Greetings, everyone! My name is Colton Myers and I’m the new kid on the block at Restek…kinda. You may have seen my name before in Jason Herrington’s E-Cig blogs, but that’s from when I was an intern at Restek. Now, I have the opportunity to work in our Innovations lab at Restek and do some research on a hot topic: CANNABIS!
Image Credit: Cannabis Now (cannabisnow.com)
In this blog series, I’m going to discuss analyzing residual solvents in cannabis concentrates. Some of this was previously discussed by my predecessor, Amanda Rigdon, in her blog. Cannabis concentrates are products that are made by extracting the chemical compounds, such as Delt-9-Tetrahydrocannabinol (THC), Cannabidiol (CBD), and other cannabinoids from the cannabis plant. After the extraction, you’re left with an oil, which can then be used to make a variety of different products.
Image Credit: The Travel Joint (thetraveljoint.com)
So, why do you care? Well, many of the cannabis concentrate producers are using different types of solvents to extract the compounds of interest from cannabis. Because of this, methods for testing residual solvents are needed to analyze these products to ensure that consumers are not exposing their body to harmful levels of chemicals. Therefore, many states that have legalized medical or recreational use of cannabis require residual solvent testing.

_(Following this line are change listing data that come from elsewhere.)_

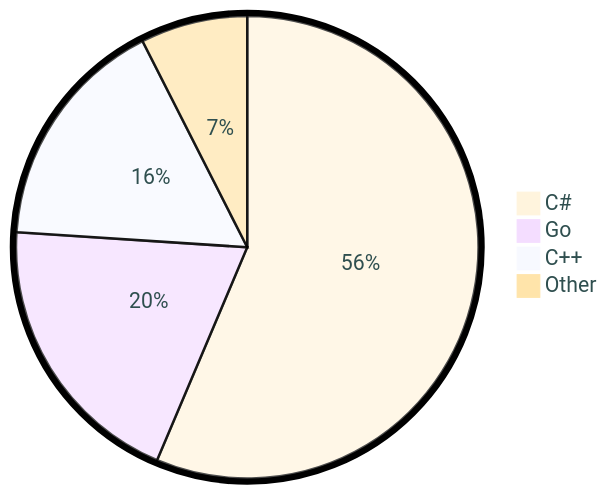
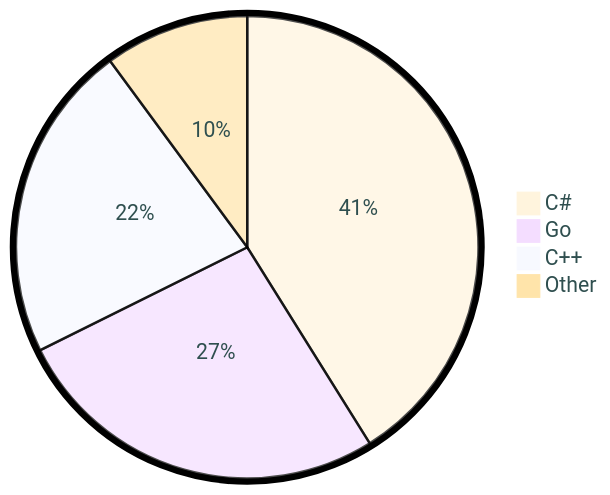
The diagram in README.md (tot0p/tot0p), drawn with Mermaid before and after one commit. The commit also changed other lines of this file, not shown here.

````diff
--- a/README.md
+++ b/README.md
@@ -76,8 +76,8 @@
 ```mermaid
 %%{init: {"pie": {"textPosition": 0.5}, "themeVariables": {"pieOuterStrokeWidth": "5px","primaryTextColor" : "#2F4F4F"},"theme":"base"} }%%
 pie
-	"C#": 56.37
-	"Go": 19.66
-	"C++": 16.48
-	"Other": 7.4799999999999995
+	"C#": 41.11
+	"Go": 26.54
+	"C++": 22.24
+	"Other": 10.1
 ```
````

I know that this may be old news to many of you, but don’t walk away yet! I’m excited to share with you some of the work I’ve been doing on new testing methods, so stay tuned to this new and exciting blog series!